The Mobile Bay shoreline just inside Mobile Point, close to Fort
Morgan, is known as Navy Cove. This was the site of Native
American villages for over two thousand years. The name
came after the British Navy anchored here when Fort Bowyer
(now Fort Morgan) fell in 1815. This was the site of boat docks,
wharfs, and warehouses before and after the Civil War.
Federal General E.R.S. Canby landed the 16th U. S. Army
Corps here to lay siege to Fort Morgan on August 9, 1864.
After the Battle of Mobile Bay and the fort was taken by Federal
Troops on August 23, 1864, the Union soldiers moved northward
to camp at Fish River before marching on to capture Mobile.
On the western shore of Andrews Bay (north of here),
bar pilots established a community in the 1830s known
as 'Pilot Town'. The pilots monitored the mouth of Mobile
Bay while working on a large sand dune they named
'Workbench Hill'. They would rush out to sell their
services to arriving ships Fort Morgan officers housed
their families in the settlement and large socials were
held, often entertaining international guests. The town
grew into a Utopian community with a short railroad to
Fort Morgan, a cemetery, and many homes but no
property lines. The
September 24, 1906 hurricane swept
the community and all their homes into Mobile Bay and
the town vanished. The only survivors were tied to oak
trees on top of Workbench Hill. Property lines had not
been established so homes were never rebuilt.

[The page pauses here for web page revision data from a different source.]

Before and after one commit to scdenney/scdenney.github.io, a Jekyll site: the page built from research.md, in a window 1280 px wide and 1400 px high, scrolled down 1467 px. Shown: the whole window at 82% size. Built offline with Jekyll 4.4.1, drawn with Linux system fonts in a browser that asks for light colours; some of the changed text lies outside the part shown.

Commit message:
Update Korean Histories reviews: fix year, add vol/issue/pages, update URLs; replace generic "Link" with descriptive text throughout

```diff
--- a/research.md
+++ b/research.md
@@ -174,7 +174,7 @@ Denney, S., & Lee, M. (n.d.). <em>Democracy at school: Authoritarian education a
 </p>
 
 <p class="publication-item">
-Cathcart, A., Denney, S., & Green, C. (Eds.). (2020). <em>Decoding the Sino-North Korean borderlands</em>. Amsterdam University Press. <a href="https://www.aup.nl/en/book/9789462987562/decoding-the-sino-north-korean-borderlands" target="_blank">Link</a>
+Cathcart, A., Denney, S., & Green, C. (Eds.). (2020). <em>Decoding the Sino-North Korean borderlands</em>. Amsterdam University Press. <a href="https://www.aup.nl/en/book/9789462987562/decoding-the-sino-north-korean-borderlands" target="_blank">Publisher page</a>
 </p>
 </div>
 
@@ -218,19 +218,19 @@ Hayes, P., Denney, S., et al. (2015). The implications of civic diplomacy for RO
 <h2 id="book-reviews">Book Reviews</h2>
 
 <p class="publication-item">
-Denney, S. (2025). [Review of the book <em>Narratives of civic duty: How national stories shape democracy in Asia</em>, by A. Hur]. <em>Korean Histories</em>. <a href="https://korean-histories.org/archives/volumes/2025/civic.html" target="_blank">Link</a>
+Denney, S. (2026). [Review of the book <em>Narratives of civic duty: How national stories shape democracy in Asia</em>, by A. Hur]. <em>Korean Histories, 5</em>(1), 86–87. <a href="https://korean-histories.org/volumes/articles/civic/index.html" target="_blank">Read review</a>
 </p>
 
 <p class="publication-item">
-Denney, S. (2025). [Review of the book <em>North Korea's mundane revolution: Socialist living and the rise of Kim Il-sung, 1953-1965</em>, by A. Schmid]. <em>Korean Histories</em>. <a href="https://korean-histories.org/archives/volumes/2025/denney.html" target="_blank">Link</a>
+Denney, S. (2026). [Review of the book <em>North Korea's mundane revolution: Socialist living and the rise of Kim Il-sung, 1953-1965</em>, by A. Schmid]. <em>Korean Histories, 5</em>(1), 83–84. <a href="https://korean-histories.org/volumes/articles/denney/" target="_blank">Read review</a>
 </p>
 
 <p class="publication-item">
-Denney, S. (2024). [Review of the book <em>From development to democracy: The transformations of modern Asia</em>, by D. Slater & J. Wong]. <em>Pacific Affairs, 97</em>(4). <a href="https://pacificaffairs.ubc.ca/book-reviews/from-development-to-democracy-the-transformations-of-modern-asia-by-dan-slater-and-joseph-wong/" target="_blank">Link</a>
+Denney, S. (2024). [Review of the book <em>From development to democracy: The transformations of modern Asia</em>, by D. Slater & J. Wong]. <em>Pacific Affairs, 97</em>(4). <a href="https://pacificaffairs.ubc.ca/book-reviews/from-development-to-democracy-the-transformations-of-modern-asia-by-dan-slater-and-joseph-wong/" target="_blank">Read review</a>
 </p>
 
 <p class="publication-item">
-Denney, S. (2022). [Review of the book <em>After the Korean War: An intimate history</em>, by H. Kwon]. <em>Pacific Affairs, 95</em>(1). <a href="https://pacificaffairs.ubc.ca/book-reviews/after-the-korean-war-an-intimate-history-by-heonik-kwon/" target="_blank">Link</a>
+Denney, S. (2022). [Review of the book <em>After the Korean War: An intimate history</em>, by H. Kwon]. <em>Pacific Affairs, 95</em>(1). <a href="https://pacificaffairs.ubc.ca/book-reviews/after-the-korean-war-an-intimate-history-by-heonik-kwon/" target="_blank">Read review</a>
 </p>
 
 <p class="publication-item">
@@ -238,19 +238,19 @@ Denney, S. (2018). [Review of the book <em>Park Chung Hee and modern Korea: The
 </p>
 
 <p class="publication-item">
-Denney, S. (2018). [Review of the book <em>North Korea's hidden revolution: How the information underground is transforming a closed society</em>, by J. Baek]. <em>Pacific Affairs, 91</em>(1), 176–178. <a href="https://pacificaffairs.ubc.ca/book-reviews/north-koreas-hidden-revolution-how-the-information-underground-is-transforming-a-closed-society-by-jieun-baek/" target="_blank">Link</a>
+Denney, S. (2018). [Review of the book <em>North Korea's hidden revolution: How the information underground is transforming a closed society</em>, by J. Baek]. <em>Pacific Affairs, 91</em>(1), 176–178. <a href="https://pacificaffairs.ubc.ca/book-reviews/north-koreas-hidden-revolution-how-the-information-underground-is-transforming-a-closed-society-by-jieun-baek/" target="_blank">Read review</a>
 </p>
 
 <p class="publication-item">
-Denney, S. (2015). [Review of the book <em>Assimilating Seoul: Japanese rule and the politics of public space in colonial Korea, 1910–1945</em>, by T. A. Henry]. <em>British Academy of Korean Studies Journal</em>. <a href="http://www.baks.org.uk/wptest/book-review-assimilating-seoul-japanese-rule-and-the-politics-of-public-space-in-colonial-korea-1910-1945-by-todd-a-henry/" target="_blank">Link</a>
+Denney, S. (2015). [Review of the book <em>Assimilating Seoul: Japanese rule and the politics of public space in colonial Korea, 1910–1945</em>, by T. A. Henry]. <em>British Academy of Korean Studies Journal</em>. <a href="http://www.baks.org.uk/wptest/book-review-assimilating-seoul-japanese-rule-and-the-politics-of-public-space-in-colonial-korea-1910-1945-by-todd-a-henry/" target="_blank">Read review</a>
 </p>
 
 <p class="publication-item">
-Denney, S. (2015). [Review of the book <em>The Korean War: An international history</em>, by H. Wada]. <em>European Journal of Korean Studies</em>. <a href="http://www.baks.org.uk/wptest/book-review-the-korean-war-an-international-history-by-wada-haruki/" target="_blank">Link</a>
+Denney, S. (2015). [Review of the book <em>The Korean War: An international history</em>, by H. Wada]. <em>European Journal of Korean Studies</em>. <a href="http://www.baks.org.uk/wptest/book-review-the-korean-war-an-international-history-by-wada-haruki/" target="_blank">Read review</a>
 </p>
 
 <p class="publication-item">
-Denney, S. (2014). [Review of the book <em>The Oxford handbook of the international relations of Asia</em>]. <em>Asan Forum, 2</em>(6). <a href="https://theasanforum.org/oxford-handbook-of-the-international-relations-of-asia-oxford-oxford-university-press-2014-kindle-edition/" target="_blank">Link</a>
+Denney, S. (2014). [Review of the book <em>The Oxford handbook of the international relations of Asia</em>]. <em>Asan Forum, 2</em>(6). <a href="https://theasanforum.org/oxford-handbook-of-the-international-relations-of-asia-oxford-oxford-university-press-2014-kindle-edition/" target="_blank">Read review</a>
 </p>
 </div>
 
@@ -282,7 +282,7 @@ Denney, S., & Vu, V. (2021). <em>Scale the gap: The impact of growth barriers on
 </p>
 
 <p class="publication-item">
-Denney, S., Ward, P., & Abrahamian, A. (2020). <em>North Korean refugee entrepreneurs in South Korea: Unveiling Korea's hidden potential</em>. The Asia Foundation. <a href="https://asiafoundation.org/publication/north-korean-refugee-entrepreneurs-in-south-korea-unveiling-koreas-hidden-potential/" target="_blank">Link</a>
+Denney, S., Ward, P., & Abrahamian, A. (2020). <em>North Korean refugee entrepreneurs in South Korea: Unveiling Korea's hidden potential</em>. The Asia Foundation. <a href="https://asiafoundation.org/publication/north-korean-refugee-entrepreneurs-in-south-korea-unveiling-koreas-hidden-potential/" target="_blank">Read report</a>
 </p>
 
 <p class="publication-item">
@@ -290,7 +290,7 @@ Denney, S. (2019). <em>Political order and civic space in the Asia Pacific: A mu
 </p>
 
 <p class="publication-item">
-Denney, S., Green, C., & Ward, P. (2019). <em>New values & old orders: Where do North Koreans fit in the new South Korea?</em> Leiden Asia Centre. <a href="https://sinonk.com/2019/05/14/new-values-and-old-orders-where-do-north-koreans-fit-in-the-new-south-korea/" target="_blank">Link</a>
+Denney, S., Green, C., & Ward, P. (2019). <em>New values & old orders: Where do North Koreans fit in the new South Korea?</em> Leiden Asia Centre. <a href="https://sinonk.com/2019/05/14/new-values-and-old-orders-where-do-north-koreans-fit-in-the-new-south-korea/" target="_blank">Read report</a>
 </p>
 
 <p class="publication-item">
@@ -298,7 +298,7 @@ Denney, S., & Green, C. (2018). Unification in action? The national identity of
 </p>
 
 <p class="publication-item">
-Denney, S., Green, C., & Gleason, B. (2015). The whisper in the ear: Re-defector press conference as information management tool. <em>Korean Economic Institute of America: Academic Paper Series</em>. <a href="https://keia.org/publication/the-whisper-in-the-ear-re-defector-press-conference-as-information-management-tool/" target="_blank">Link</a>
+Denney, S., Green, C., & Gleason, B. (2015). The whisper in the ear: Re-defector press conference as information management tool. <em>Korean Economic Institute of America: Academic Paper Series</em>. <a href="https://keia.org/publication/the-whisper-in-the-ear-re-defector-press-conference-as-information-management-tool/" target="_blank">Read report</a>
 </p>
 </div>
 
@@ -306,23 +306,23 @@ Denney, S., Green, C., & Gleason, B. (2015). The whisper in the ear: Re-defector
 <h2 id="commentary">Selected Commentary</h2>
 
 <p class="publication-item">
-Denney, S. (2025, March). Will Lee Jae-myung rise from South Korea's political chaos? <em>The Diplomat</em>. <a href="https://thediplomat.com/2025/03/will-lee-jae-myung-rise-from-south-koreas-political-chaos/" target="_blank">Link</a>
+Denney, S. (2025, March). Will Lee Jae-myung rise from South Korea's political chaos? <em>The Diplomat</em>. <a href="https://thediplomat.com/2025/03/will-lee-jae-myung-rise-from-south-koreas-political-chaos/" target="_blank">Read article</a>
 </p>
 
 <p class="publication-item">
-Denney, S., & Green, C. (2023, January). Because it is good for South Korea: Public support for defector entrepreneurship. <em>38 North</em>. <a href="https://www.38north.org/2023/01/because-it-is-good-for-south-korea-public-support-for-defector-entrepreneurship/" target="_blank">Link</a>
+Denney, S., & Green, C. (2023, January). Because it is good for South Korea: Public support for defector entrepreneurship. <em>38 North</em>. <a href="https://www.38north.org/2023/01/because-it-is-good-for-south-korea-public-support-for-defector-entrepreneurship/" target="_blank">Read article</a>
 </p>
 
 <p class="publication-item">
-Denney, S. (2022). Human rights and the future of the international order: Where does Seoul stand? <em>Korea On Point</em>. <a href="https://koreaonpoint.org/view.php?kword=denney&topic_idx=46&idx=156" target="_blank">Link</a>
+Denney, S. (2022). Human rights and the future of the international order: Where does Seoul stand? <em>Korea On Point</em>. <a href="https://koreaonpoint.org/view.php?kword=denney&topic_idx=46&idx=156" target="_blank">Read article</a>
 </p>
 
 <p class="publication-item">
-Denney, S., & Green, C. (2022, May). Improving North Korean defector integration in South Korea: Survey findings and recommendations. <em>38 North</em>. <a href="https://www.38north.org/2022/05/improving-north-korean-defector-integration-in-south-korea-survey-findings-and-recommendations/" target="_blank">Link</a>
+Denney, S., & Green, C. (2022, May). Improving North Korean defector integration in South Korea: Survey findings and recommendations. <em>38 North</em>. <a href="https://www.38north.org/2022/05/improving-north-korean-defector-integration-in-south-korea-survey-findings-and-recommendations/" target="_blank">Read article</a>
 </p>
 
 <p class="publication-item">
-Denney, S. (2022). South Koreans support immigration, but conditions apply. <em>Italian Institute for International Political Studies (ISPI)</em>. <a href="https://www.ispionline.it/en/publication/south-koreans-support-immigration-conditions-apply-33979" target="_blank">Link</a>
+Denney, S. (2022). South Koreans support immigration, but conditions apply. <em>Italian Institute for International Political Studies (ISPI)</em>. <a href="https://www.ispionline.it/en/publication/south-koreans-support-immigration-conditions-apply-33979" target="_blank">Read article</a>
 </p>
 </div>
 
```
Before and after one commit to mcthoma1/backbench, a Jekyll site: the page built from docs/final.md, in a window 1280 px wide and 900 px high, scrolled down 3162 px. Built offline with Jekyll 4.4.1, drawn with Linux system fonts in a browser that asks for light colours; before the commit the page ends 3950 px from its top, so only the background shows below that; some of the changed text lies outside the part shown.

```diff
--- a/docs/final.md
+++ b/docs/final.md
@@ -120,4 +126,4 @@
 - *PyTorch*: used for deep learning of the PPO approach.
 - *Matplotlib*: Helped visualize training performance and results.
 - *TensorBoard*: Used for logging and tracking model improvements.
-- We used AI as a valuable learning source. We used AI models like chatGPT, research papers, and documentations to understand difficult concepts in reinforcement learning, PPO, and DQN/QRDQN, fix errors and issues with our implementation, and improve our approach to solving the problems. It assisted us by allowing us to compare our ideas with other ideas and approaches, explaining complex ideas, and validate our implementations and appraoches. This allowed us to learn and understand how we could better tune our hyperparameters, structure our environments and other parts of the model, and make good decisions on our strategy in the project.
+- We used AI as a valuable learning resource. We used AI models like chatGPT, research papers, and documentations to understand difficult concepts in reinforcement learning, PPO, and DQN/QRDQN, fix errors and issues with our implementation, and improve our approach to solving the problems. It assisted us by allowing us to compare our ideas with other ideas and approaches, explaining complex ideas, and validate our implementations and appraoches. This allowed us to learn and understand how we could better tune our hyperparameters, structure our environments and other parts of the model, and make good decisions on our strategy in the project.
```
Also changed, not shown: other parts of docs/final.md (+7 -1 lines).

In the 1960s, most of the cemetery stones were removed and subsequently lost when a boat launch was built here.